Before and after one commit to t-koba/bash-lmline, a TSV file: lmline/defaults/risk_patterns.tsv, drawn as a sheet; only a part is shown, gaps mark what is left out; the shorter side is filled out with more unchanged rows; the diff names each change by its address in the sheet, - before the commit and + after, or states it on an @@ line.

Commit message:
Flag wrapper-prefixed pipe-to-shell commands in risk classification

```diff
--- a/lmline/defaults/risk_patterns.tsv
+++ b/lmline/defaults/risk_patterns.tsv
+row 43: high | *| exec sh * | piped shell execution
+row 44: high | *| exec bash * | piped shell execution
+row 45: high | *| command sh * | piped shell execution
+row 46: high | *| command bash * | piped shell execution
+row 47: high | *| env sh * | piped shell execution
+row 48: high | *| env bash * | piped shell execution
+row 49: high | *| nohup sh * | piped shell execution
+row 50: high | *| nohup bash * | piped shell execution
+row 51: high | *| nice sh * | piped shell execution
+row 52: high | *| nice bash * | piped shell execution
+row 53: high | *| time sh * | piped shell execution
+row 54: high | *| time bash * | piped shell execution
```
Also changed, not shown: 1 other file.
========================================================================
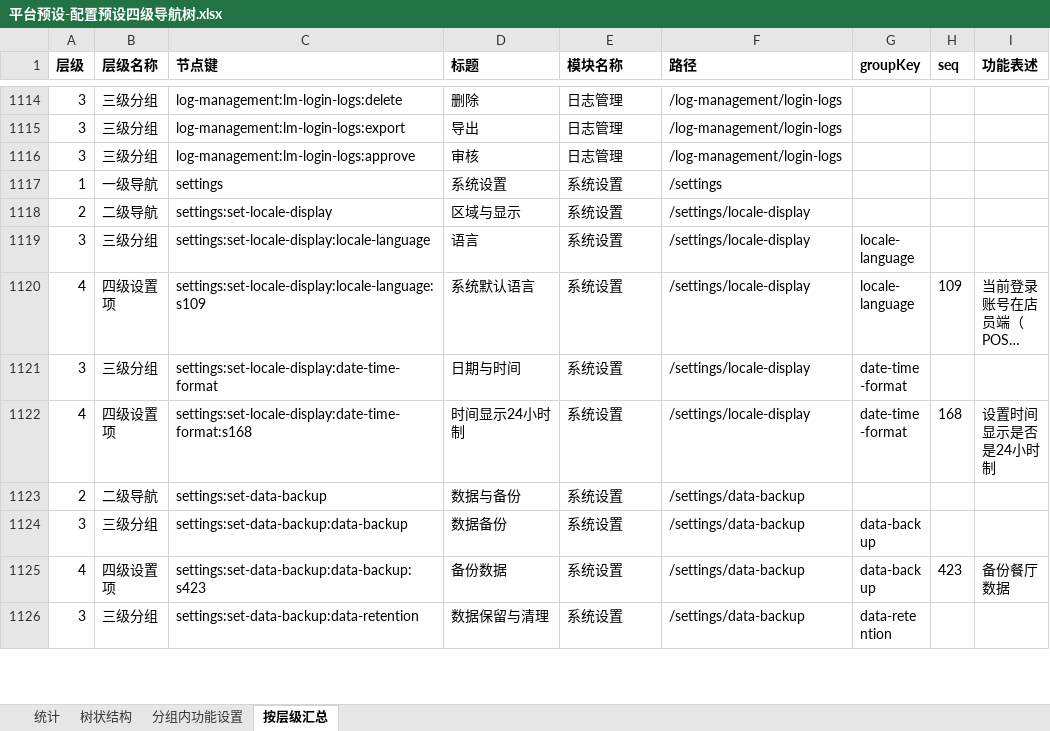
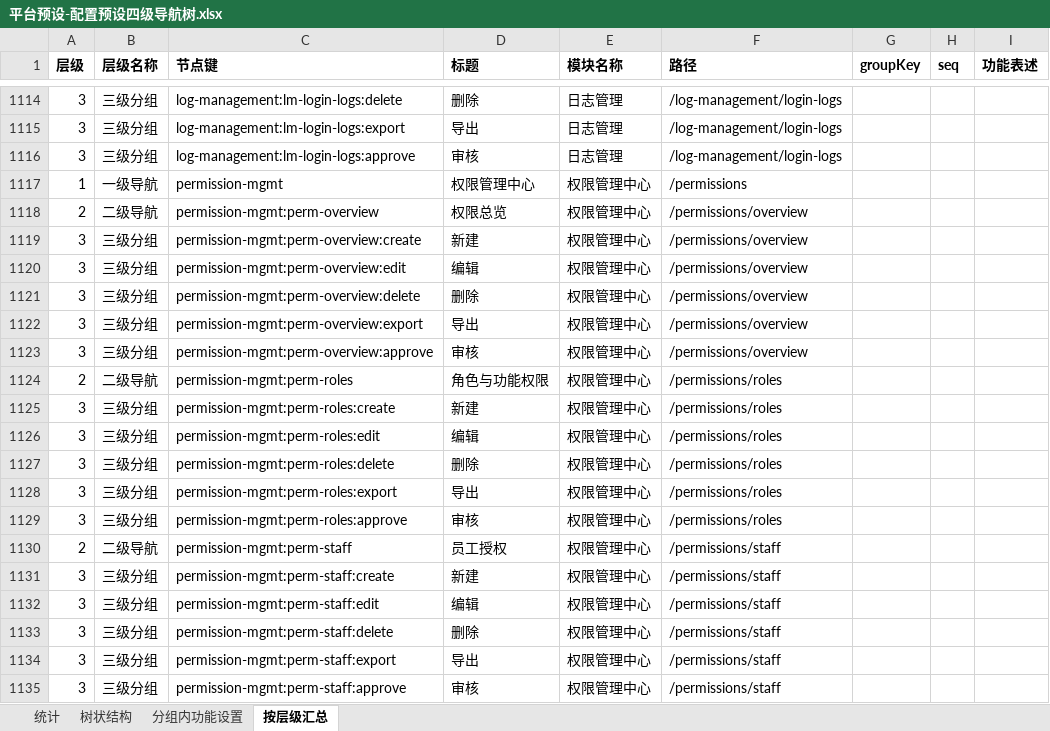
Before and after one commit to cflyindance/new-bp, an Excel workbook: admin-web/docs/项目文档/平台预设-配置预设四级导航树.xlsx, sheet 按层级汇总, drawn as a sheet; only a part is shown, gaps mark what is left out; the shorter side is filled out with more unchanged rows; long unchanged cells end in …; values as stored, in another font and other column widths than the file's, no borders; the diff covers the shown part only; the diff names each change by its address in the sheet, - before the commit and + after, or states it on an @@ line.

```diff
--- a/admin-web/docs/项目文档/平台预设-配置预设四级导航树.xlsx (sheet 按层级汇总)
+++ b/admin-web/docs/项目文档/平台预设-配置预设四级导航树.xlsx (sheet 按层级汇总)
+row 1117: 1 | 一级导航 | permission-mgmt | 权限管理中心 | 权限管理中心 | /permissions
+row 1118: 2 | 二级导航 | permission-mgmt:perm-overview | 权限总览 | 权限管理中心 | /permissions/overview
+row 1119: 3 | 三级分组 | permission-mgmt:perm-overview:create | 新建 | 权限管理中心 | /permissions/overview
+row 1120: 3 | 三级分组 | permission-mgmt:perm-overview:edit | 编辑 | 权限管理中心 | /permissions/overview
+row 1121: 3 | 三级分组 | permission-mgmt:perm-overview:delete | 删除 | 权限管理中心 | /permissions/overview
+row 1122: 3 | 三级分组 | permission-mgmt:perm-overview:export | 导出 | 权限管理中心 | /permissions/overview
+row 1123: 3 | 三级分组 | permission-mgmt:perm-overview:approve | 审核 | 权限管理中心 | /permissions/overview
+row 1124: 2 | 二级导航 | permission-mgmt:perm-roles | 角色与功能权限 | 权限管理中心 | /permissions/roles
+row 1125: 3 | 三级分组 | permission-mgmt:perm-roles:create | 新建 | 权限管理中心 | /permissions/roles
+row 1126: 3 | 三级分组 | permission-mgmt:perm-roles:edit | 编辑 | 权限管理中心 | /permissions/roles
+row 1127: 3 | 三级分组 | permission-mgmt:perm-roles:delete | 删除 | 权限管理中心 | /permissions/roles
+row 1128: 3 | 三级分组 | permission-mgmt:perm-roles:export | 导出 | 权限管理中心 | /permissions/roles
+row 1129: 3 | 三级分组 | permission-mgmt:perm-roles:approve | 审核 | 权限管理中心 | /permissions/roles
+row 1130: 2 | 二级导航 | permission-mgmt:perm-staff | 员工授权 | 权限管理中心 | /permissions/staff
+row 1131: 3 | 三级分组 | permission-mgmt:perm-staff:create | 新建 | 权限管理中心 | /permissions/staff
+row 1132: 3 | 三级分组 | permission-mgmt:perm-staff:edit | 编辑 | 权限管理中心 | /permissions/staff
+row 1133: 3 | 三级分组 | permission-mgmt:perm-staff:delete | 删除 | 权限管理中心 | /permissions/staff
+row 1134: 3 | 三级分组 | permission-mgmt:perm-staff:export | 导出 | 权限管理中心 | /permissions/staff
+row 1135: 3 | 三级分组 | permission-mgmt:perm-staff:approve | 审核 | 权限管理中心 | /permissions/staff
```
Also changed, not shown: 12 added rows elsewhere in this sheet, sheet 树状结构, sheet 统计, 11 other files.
========================================================================
Find each line of the data above that holds the word "export", then copy it.

- Solution to the problem
+row 1122: 3 | 三级分组 | permission-mgmt:perm-overview:export | 导出 | 权限管理中心 | /permissions/overview
+row 1128: 3 | 三级分组 | permission-mgmt:perm-roles:export | 导出 | 权限管理中心 | /permissions/roles
+row 1134: 3 | 三级分组 | permission-mgmt:perm-staff:export | 导出 | 权限管理中心 | /permissions/staff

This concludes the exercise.